Flood defences need local funding

Future investment in flood defences will require greater contributions from communities and businesses, according to the chief executive of the Environment Agency (EA).

Speaking at the Defra/Environment Agency Flood & Coastal Risk Management conference in Telford in June, Paul Leinster said that local contributions to the funding of flood defences will have to play a greater role in reducing the risk of flood and coastal erosion.

EA spending on flood and coastal risk management is currently at record levels. However, other sources of funding will need to be found to protect communities from increasing risk of flooding and coastal erosion including from changes in climate in future.

Defra says that some communities have already adopted this approach and, with the assistance of the EA and Defra, increased levels of protection against flooding and coastal erosion.

In Hereford, Asda contributed £2M as part of the planning conditions for a supermarket in the town, in addition to constructing 440m of flood defence. The total cost of the scheme was £7.5M and it provides protection to 196 properties.

Leinster said: “The Environment Agency has been given £629m by Defra to reduce flood and coastal risk this year, £21M more than last year.

“We are on track to reduce flood risk to 160,000 properties in England between April 2008 and March 2011 – exceeding our Government target for the period by 15,000.

“Whilst continued government investment in managing the risk of flooding is important, we must now also look at alternative funding streams, including increased contributions from those who will benefit from future defence schemes.

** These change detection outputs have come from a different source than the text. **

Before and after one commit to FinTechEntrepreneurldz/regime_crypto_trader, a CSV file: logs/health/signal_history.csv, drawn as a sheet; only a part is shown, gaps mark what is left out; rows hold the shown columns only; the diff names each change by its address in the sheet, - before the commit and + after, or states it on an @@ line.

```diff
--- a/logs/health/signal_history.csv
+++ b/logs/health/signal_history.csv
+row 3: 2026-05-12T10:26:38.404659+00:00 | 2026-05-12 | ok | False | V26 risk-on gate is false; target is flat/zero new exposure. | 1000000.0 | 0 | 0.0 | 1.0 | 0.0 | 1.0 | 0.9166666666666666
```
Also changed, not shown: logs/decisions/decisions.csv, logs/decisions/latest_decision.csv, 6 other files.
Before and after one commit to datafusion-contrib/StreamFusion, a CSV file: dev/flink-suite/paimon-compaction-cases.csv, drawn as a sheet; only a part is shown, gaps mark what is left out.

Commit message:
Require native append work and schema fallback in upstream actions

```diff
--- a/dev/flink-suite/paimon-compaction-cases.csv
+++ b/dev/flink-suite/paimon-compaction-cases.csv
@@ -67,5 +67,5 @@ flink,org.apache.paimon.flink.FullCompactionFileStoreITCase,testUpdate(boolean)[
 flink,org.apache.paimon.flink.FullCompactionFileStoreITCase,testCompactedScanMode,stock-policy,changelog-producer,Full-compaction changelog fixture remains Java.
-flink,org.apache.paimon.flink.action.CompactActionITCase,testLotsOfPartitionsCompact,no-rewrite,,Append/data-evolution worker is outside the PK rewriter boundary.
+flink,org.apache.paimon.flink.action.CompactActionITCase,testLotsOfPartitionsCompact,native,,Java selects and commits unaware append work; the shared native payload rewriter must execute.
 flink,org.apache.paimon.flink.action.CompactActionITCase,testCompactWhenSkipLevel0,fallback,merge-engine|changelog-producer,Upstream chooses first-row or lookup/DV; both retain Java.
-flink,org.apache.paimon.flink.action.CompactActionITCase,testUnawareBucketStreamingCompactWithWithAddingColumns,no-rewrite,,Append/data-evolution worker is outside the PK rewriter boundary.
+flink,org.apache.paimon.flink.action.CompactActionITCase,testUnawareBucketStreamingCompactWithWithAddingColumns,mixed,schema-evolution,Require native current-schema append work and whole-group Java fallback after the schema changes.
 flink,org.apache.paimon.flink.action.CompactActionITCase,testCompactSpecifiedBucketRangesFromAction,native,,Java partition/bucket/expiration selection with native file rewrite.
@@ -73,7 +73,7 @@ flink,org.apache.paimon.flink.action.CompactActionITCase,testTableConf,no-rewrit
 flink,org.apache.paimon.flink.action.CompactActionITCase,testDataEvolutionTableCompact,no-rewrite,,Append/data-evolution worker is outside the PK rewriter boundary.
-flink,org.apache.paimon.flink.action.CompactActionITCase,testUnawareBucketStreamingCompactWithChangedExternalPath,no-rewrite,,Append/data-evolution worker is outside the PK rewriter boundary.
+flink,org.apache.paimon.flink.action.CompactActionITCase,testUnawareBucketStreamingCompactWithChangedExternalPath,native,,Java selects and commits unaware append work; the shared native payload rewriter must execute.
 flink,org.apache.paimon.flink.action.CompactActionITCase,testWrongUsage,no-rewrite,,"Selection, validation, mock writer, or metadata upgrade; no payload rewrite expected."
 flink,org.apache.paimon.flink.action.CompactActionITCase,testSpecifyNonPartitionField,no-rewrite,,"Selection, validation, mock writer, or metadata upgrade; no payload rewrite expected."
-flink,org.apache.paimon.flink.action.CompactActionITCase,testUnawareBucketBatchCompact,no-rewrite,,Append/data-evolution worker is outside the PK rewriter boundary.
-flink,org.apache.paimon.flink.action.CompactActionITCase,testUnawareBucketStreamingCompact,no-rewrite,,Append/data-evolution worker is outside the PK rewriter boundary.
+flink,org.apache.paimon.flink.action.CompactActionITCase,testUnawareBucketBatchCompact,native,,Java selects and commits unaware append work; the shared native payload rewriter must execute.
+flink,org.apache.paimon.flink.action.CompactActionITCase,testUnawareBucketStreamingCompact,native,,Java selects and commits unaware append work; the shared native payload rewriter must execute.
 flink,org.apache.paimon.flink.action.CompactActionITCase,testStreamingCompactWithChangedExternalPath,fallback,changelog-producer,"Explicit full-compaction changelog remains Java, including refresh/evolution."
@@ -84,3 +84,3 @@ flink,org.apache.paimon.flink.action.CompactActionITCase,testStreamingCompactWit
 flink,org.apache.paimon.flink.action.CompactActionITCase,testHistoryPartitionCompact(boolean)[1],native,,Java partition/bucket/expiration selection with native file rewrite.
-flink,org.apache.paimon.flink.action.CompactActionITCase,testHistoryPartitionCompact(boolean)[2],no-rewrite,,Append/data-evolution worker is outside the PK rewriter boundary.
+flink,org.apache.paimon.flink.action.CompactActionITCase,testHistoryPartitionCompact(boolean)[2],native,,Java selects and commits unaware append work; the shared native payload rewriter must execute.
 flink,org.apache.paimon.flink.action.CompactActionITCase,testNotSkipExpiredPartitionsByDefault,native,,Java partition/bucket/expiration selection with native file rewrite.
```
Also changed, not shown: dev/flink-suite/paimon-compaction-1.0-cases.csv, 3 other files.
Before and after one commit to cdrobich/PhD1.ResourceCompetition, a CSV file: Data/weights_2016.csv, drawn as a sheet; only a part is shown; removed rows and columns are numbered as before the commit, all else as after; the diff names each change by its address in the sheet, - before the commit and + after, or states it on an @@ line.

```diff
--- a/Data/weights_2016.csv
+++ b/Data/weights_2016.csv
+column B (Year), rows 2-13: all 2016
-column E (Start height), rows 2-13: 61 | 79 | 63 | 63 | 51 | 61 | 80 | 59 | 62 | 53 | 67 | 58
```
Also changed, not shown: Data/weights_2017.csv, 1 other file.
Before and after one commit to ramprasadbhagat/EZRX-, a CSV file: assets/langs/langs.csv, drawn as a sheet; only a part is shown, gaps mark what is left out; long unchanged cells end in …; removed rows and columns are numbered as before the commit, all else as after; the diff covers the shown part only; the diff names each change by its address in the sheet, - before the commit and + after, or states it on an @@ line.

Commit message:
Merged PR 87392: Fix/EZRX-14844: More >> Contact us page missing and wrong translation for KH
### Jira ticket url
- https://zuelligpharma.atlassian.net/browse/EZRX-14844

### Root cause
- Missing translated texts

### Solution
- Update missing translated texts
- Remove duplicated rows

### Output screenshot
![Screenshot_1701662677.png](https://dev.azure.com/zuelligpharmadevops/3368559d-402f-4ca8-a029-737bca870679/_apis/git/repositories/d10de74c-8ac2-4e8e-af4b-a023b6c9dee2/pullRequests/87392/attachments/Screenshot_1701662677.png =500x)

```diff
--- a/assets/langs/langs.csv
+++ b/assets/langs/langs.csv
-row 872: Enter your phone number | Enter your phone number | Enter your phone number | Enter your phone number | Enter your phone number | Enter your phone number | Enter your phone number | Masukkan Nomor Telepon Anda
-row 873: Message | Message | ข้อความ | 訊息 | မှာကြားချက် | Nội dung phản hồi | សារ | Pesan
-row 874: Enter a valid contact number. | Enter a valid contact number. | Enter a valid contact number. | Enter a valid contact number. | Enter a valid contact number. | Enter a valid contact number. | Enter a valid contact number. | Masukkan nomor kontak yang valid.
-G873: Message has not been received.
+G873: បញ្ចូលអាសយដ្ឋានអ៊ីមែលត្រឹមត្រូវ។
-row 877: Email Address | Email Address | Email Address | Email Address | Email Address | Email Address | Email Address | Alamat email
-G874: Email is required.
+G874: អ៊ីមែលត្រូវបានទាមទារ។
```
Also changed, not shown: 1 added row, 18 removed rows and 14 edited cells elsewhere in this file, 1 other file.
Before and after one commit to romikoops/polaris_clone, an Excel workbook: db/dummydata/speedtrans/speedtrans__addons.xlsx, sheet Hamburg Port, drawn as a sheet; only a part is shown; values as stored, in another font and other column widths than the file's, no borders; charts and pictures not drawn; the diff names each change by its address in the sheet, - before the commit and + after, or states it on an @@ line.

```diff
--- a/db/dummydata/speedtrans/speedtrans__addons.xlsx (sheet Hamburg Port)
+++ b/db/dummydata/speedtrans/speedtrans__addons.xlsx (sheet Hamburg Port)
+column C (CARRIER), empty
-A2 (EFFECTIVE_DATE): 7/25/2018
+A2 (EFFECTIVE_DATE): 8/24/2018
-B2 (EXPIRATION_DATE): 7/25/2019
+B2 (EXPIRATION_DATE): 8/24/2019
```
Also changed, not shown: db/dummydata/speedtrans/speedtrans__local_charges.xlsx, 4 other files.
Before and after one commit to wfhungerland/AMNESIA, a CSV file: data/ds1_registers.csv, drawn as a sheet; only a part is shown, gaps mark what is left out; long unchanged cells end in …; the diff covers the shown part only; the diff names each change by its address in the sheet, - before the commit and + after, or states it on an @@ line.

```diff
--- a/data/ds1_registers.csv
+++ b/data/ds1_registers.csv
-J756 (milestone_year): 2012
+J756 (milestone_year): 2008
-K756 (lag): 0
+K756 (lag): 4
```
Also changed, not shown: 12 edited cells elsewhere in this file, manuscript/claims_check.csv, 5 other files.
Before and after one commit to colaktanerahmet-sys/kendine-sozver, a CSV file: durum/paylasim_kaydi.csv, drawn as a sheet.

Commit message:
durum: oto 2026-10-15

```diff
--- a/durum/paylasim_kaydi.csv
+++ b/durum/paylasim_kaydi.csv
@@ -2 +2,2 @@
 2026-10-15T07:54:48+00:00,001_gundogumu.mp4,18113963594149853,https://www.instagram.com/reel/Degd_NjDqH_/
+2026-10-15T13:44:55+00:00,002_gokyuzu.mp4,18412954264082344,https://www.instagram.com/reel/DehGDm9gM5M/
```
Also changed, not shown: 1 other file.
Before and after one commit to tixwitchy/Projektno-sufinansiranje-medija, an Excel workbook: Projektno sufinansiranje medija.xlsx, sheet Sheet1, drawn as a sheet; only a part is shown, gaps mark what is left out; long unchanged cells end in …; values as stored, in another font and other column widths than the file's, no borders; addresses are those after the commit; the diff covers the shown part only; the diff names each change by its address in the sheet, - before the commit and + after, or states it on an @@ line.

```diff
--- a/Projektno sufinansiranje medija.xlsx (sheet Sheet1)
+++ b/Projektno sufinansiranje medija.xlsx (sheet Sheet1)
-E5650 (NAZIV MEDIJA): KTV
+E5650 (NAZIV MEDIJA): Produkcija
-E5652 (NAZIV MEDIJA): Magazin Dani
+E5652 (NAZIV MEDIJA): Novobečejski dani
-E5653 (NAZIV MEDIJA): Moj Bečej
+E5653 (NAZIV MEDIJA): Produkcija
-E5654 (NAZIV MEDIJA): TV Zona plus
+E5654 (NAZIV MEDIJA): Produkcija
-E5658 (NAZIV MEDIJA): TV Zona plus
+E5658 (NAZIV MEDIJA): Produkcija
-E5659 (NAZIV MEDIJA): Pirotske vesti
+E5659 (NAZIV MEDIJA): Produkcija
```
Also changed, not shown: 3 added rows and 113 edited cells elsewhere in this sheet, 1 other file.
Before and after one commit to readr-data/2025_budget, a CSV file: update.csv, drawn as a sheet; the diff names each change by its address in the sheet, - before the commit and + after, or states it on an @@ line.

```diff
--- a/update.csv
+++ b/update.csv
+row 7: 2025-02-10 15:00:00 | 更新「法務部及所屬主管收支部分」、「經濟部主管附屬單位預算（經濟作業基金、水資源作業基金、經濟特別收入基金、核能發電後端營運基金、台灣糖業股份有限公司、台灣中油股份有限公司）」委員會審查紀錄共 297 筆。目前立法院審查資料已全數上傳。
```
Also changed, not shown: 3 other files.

Bob Sargent, director of water environment for Hyder Consulting, welcomed the news. He said: “It’s the way forward. With increased demand and reduced money available, it’s inevitable. It might open up local flood management of flood defences and with investment in flood defence there may be gains in land development opportunities.”

While he saw advantages of tying flood defences in closer with local authority planning, he warned that such arrangements would not work everywhere.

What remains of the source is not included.